catAs the saying goes, you may not be able to teach an old dog new tricks … but you can certainly try with a cat!

Although cats are not generally known for doing tricks, they can learn to perform — if there’s something in it for them (especially a treat). Unlike dogs, cats generally do not respond to commands well. They need to be encouraged, not bossed. Remember, your cat’s intelligence and independence are qualities you cherish, so don’t become frustrated if Kitty decides she’d rather have a snooze than learn a new trick.

Before you begin
A few things to keep in mind if you decide to try to teach your feline friend a trick or two:

  • Be sure your cat knows and responds to his name.
  • Select a quiet time and room with minimal distractions.
  • Have plenty of treats on hand. Positive verbal reinforcement is a good motivator for dogs, but most cats respond better to food rewards.
  • Teach tricks right before feeding time. This is when cats give you their undivided attention and are eager to do things you want them to.
  • Teach your cat only one trick at a time. Don’t move onto the next trick until he’s mastered the first.

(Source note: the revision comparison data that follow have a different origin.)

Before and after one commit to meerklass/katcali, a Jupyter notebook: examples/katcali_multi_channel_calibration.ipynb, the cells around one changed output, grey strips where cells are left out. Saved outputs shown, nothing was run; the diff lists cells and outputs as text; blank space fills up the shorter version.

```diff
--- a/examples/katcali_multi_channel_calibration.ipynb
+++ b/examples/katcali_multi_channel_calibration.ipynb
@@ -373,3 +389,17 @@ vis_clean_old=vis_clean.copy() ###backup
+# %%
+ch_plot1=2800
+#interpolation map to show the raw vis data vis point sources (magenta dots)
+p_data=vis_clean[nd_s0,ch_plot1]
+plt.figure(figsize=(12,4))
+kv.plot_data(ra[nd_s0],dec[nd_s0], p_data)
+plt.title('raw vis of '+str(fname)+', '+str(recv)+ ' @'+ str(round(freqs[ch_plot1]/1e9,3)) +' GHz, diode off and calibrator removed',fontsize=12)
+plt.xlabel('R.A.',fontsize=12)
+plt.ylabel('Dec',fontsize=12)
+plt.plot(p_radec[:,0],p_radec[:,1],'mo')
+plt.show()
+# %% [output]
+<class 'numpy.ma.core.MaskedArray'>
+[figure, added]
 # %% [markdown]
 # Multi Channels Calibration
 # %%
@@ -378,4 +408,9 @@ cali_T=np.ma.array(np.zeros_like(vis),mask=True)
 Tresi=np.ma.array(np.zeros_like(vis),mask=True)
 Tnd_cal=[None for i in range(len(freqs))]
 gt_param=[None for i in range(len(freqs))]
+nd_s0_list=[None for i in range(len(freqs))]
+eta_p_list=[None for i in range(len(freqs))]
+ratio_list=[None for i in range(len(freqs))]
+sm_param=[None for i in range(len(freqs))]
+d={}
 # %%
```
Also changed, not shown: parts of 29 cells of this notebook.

Basic cat tricks
During training, use a loving and affectionate tone, rather than a disciplinary voice. Be sure to show Kitty how much you care for her (with love and treats), and she may respond by learning the trick you’re attempting to teach.

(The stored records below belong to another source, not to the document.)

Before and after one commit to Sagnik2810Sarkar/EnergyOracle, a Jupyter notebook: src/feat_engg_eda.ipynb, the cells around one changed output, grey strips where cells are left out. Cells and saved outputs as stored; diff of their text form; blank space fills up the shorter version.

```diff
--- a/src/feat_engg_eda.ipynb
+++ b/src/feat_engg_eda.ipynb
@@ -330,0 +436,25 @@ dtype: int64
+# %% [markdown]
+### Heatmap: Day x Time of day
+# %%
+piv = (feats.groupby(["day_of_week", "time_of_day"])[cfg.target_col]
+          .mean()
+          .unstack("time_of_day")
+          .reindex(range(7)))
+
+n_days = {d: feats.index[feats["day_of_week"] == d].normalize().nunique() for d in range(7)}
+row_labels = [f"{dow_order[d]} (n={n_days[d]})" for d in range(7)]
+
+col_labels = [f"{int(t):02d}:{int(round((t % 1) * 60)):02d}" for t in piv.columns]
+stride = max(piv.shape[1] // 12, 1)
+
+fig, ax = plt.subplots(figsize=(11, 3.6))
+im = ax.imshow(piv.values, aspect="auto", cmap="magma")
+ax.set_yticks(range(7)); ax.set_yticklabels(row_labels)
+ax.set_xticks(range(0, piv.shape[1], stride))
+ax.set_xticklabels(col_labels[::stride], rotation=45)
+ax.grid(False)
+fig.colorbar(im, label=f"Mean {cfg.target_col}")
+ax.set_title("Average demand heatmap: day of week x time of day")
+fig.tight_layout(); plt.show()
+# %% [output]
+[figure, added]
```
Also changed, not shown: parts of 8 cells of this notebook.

Following are some tricks that you and your cat may enjoy:

  • Come (with or without a whistle) — Teaching your cat to come on command is an invaluable safety tool. At mealtime, call your cat’s name (and whistle). Tap on her food bowl or start using a can opener to get her attention. Each time she arrives, praise her and give her a treat. In no time, your cat will associate food with your beckoning (or whistle).
  • Shake hands — Sit facing your cat, touch her front paw and say, "Shake." The second she lifts her paw, shake it. Praise her and give her a food treat. Repeat these steps in sequence a few times. Remember to be consistent and repeat the command the same way each time.
  • Sit-up — Place the cat in a sitting position. Hold a treat over his head and say "sit-up." Do not give him the treat if he stands or reaches for the treat. Repeat the command and wait for him to try and accomplish the behavior you’ve commanded. When he successfully sits up, immediately reward him with the treat. Repeat the command several times.
  • Wave — Hold a treat in your hand and place it in front of the cat’s nose but just out of his reach. Move it back and forth with your hands in a waving motion while telling your cat to "wave." As your cat reaches out for the food, it will appear as if he is waving. Once his motion simulates a wave, praise him and give him the treat.

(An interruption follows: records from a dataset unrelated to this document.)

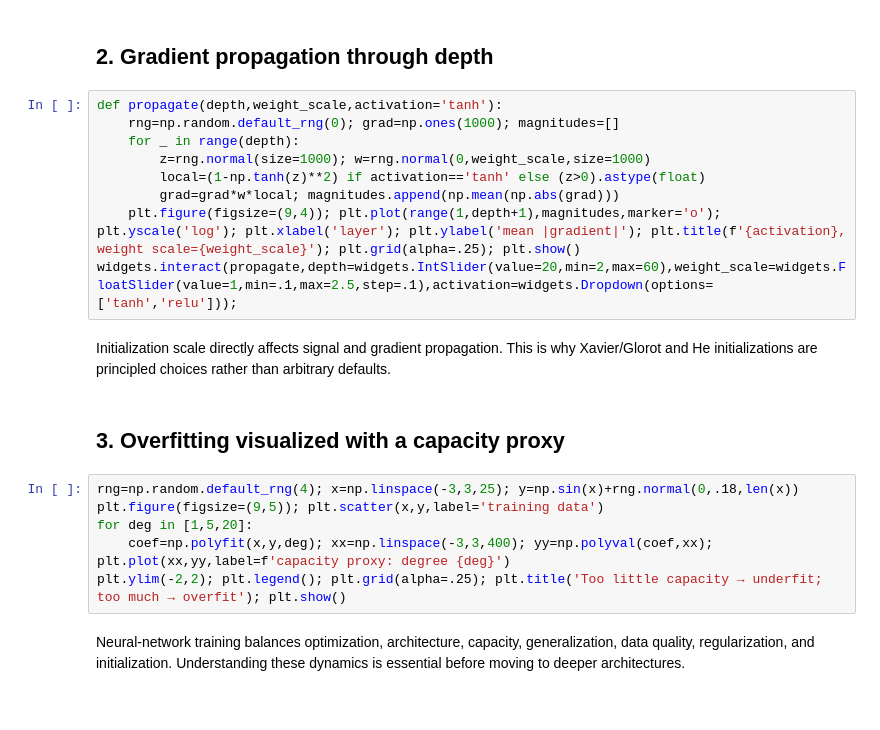
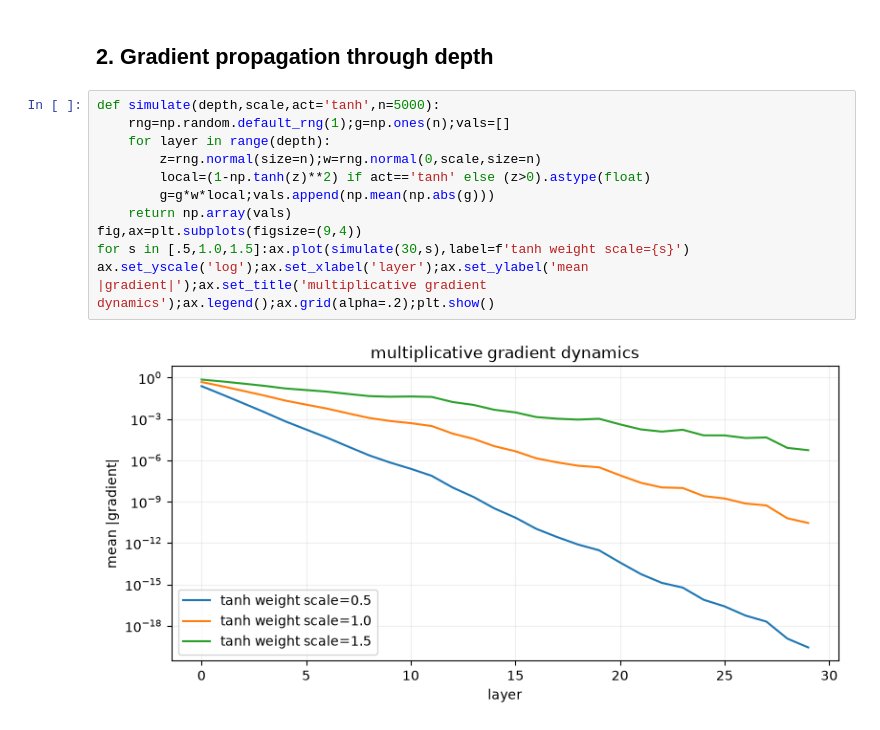
Before and after one commit to Akilankm/awesome-deep-learning-resource, a Jupyter notebook: artificial-neural-networks/08_training_dynamics_and_failure_modes.ipynb, the cells around one changed output. Cells and saved outputs as stored; diff of their text form.

```diff
--- a/artificial-neural-networks/08_training_dynamics_and_failure_modes.ipynb
+++ b/artificial-neural-networks/08_training_dynamics_and_failure_modes.ipynb
@@ -16,23 +30,15 @@ When activations saturate, local derivatives approach zero. Repeated multiplicat
 # %% [markdown]
 ## 2. Gradient propagation through depth
 # %%
-def propagate(depth,weight_scale,activation='tanh'):
-    rng=np.random.default_rng(0); grad=np.ones(1000); magnitudes=[]
-    for _ in range(depth):
-        z=rng.normal(size=1000); w=rng.normal(0,weight_scale,size=1000)
-        local=(1-np.tanh(z)**2) if activation=='tanh' else (z>0).astype(float)
-        grad=grad*w*local; magnitudes.append(np.mean(np.abs(grad)))
-    plt.figure(figsize=(9,4)); plt.plot(range(1,depth+1),magnitudes,marker='o'); plt.yscale('log'); plt.xlabel('layer'); plt.ylabel('mean |gradient|'); plt.title(f'{activation}, weight scale={weight_scale}'); plt.grid(alpha=.25); plt.show()
-widgets.interact(propagate,depth=widgets.IntSlider(value=20,min=2,max=60),weight_scale=widgets.FloatSlider(value=1,min=.1,max=2.5,step=.1),activation=widgets.Dropdown(options=['tanh','relu']));
+def simulate(depth,scale,act='tanh',n=5000):
+    rng=np.random.default_rng(1);g=np.ones(n);vals=[]
+    for layer in range(depth):
+        z=rng.normal(size=n);w=rng.normal(0,scale,size=n)
+        local=(1-np.tanh(z)**2) if act=='tanh' else (z>0).astype(float)
+        g=g*w*local;vals.append(np.mean(np.abs(g)))
+    return np.array(vals)
+fig,ax=plt.subplots(figsize=(9,4))
+for s in [.5,1.0,1.5]:ax.plot(simulate(30,s),label=f'tanh weight scale={s}')
+ax.set_yscale('log');ax.set_xlabel('layer');ax.set_ylabel('mean |gradient|');ax.set_title('multiplicative gradient dynamics');ax.legend();ax.grid(alpha=.2);plt.show()
+# %% [output]
+[figure, added]
-# %% [markdown]
-Initialization scale directly affects signal and gradient propagation. This is why Xavier/Glorot and He initializations are principled choices rather than arbitrary defaults.
-# %% [markdown]
-## 3. Overfitting visualized with a capacity proxy
-# %%
-rng=np.random.default_rng(4); x=np.linspace(-3,3,25); y=np.sin(x)+rng.normal(0,.18,len(x))
-plt.figure(figsize=(9,5)); plt.scatter(x,y,label='training data')
-for deg in [1,5,20]:
-    coef=np.polyfit(x,y,deg); xx=np.linspace(-3,3,400); yy=np.polyval(coef,xx); plt.plot(xx,yy,label=f'capacity proxy: degree {deg}')
-plt.ylim(-2,2); plt.legend(); plt.grid(alpha=.25); plt.title('Too little capacity → underfit; too much → overfit'); plt.show()
-# %% [markdown]
-Neural-network training balances optimization, architecture, capacity, generalization, data quality, regularization, and initialization. Understanding these dynamics is essential before moving to deeper architectures.
```
Also changed, not shown: parts of 12 cells of this notebook, 11 other files.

Provide plenty of affection, use a loving tone and always reward positive results with much praise and treats. This combination should have your fine little feline responding to your requests and impressing your guests in no time (if she’s in the mood, of course…).

For more suggestions on teaching tricks to kitty, visit www.21cats.org or www.catfancy.com.